_SOURCE INFORMATION_.

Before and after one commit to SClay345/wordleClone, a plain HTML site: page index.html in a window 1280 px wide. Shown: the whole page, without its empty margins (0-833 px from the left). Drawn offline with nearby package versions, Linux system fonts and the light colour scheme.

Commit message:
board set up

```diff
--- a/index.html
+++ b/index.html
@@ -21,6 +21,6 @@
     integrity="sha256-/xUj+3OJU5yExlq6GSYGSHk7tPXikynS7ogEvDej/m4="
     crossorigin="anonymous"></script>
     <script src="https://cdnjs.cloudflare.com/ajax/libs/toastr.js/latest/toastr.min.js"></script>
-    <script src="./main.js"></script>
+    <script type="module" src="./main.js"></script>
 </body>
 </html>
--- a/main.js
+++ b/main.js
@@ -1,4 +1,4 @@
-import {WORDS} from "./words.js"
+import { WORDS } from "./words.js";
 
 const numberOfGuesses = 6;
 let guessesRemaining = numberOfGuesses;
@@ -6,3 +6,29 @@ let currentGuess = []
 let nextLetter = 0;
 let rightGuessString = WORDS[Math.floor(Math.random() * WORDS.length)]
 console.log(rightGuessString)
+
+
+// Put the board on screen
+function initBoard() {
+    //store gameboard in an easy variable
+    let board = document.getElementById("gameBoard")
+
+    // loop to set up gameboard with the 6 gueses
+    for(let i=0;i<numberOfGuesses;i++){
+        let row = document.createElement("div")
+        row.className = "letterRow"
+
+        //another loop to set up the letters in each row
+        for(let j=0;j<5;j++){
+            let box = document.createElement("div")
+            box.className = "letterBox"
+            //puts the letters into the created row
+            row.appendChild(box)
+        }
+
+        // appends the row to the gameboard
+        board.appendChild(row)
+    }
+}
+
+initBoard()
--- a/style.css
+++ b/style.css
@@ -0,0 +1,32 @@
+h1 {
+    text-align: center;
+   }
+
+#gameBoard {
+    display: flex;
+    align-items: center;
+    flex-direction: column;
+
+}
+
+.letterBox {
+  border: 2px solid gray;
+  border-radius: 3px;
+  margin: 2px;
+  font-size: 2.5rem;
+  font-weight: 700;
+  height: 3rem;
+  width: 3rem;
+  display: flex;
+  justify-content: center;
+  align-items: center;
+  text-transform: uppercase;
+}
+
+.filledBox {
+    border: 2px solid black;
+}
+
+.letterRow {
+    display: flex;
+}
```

_TASK INSTRUCTIONS_. Give back the complete data exactly as supplied.

_TASK SOLUTION_.
Before and after one commit to SClay345/wordleClone, a plain HTML site: page index.html in a window 1280 px wide. Shown: the whole page, without its empty margins (0-833 px from the left). Drawn offline with nearby package versions, Linux system fonts and the light colour scheme.

Commit message:
board set up

```diff
--- a/index.html
+++ b/index.html
@@ -21,6 +21,6 @@
     integrity="sha256-/xUj+3OJU5yExlq6GSYGSHk7tPXikynS7ogEvDej/m4="
     crossorigin="anonymous"></script>
     <script src="https://cdnjs.cloudflare.com/ajax/libs/toastr.js/latest/toastr.min.js"></script>
-    <script src="./main.js"></script>
+    <script type="module" src="./main.js"></script>
 </body>
 </html>
--- a/main.js
+++ b/main.js
@@ -1,4 +1,4 @@
-import {WORDS} from "./words.js"
+import { WORDS } from "./words.js";
 
 const numberOfGuesses = 6;
 let guessesRemaining = numberOfGuesses;
@@ -6,3 +6,29 @@ let currentGuess = []
 let nextLetter = 0;
 let rightGuessString = WORDS[Math.floor(Math.random() * WORDS.length)]
 console.log(rightGuessString)
+
+
+// Put the board on screen
+function initBoard() {
+    //store gameboard in an easy variable
+    let board = document.getElementById("gameBoard")
+
+    // loop to set up gameboard with the 6 gueses
+    for(let i=0;i<numberOfGuesses;i++){
+        let row = document.createElement("div")
+        row.className = "letterRow"
+
+        //another loop to set up the letters in each row
+        for(let j=0;j<5;j++){
+            let box = document.createElement("div")
+            box.className = "letterBox"
+            //puts the letters into the created row
+            row.appendChild(box)
+        }
+
+        // appends the row to the gameboard
+        board.appendChild(row)
+    }
+}
+
+initBoard()
--- a/style.css
+++ b/style.css
@@ -0,0 +1,32 @@
+h1 {
+    text-align: center;
+   }
+
+#gameBoard {
+    display: flex;
+    align-items: center;
+    flex-direction: column;
+
+}
+
+.letterBox {
+  border: 2px solid gray;
+  border-radius: 3px;
+  margin: 2px;
+  font-size: 2.5rem;
+  font-weight: 700;
+  height: 3rem;
+  width: 3rem;
+  display: flex;
+  justify-content: center;
+  align-items: center;
+  text-transform: uppercase;
+}
+
+.filledBox {
+    border: 2px solid black;
+}
+
+.letterRow {
+    display: flex;
+}
```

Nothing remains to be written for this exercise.